--- Stored data entries ---
= = = = = = =

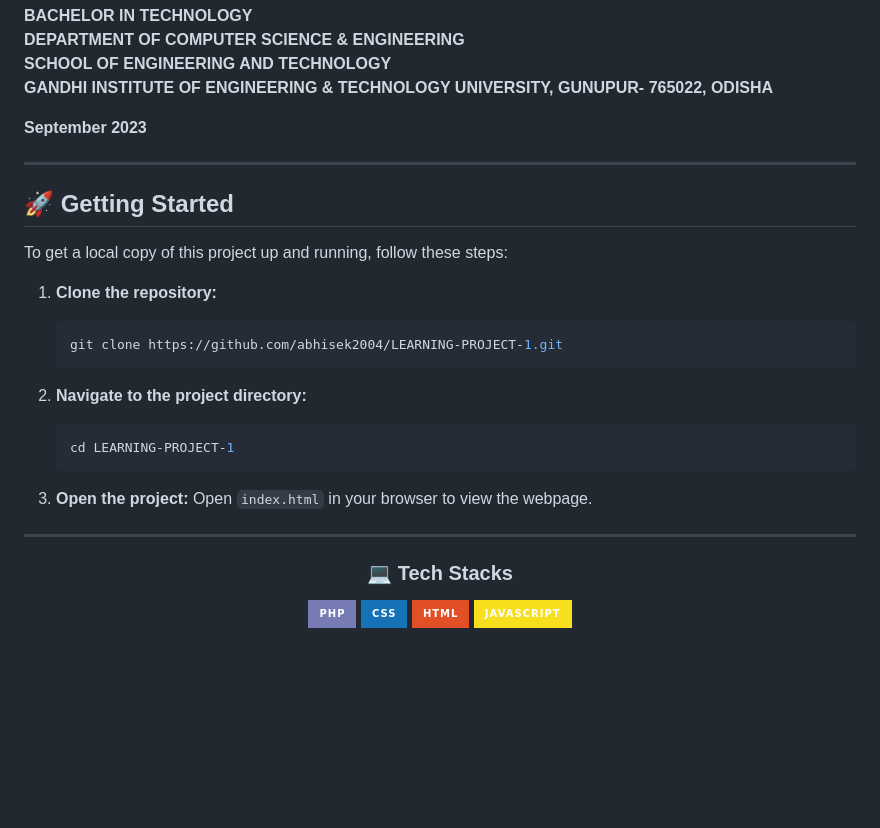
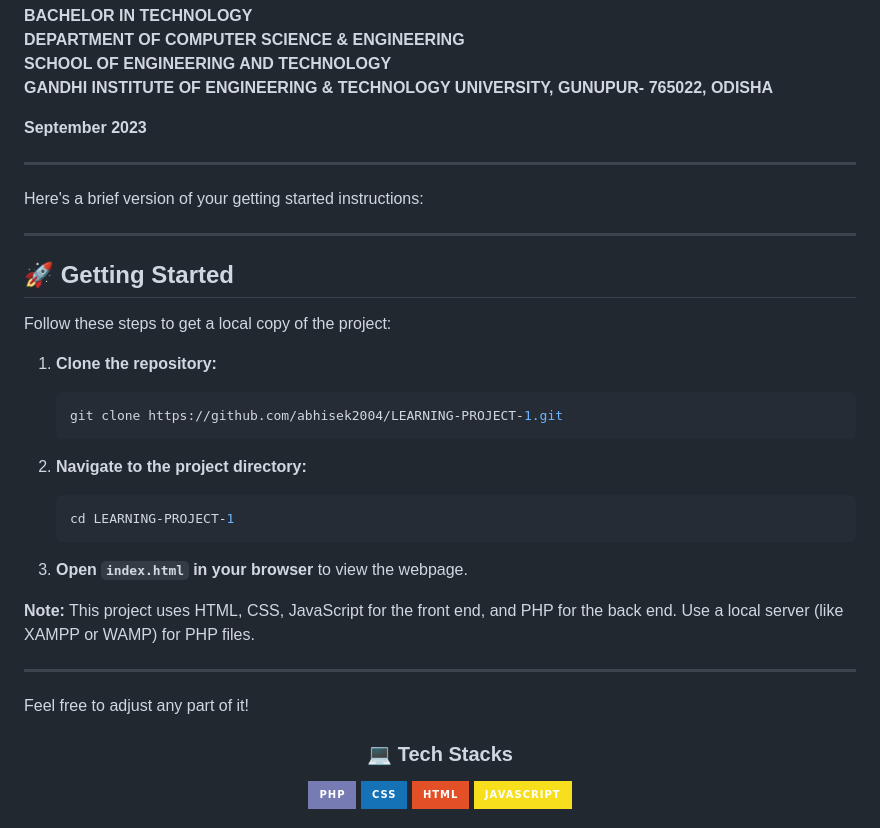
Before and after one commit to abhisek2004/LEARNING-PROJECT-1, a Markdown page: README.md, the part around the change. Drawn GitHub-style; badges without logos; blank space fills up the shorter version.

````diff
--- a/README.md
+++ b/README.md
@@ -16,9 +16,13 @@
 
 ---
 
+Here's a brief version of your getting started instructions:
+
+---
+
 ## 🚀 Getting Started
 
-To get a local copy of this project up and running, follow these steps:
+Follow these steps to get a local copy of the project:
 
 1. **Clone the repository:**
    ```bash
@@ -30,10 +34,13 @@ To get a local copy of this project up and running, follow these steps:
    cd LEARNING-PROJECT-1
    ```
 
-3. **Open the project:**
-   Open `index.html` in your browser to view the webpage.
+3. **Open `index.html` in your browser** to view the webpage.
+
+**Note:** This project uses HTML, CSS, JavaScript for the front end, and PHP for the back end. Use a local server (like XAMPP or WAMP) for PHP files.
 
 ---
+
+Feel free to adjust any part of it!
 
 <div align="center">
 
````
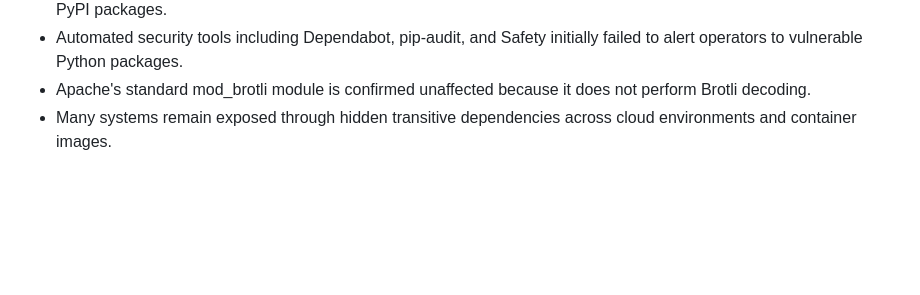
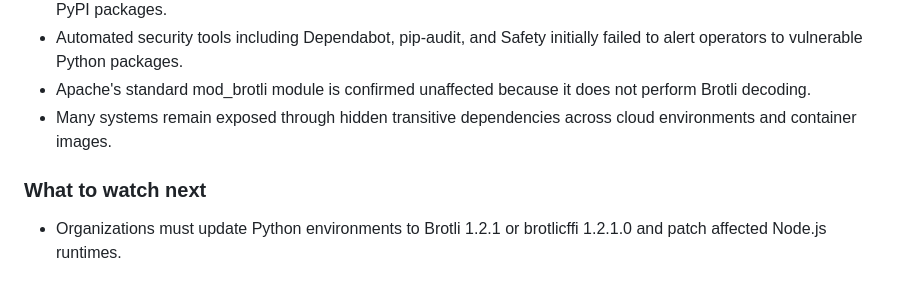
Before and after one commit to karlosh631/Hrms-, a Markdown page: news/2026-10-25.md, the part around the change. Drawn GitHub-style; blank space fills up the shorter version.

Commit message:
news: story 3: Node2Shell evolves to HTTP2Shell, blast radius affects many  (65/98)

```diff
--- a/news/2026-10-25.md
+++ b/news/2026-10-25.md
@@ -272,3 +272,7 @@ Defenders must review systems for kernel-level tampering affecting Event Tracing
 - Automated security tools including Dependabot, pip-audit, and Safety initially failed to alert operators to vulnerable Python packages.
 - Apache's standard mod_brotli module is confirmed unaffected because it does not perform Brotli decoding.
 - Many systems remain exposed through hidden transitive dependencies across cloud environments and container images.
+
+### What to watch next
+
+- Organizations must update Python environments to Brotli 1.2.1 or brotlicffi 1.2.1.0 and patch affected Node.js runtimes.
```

= = = = = = =

Only an exact copy of the entries, with no pictures, is expected as the answer.

--- Solution ---
Before and after one commit to abhisek2004/LEARNING-PROJECT-1, a Markdown page: README.md, the part around the change. Drawn GitHub-style; badges without logos; blank space fills up the shorter version.

````diff
--- a/README.md
+++ b/README.md
@@ -16,9 +16,13 @@
 
 ---
 
+Here's a brief version of your getting started instructions:
+
+---
+
 ## 🚀 Getting Started
 
-To get a local copy of this project up and running, follow these steps:
+Follow these steps to get a local copy of the project:
 
 1. **Clone the repository:**
    ```bash
@@ -30,10 +34,13 @@ To get a local copy of this project up and running, follow these steps:
    cd LEARNING-PROJECT-1
    ```
 
-3. **Open the project:**
-   Open `index.html` in your browser to view the webpage.
+3. **Open `index.html` in your browser** to view the webpage.
+
+**Note:** This project uses HTML, CSS, JavaScript for the front end, and PHP for the back end. Use a local server (like XAMPP or WAMP) for PHP files.
 
 ---
+
+Feel free to adjust any part of it!
 
 <div align="center">
 
````
Before and after one commit to karlosh631/Hrms-, a Markdown page: news/2026-10-25.md, the part around the change. Drawn GitHub-style; blank space fills up the shorter version.

Commit message:
news: story 3: Node2Shell evolves to HTTP2Shell, blast radius affects many  (65/98)

```diff
--- a/news/2026-10-25.md
+++ b/news/2026-10-25.md
@@ -272,3 +272,7 @@ Defenders must review systems for kernel-level tampering affecting Event Tracing
 - Automated security tools including Dependabot, pip-audit, and Safety initially failed to alert operators to vulnerable Python packages.
 - Apache's standard mod_brotli module is confirmed unaffected because it does not perform Brotli decoding.
 - Many systems remain exposed through hidden transitive dependencies across cloud environments and container images.
+
+### What to watch next
+
+- Organizations must update Python environments to Brotli 1.2.1 or brotlicffi 1.2.1.0 and patch affected Node.js runtimes.
```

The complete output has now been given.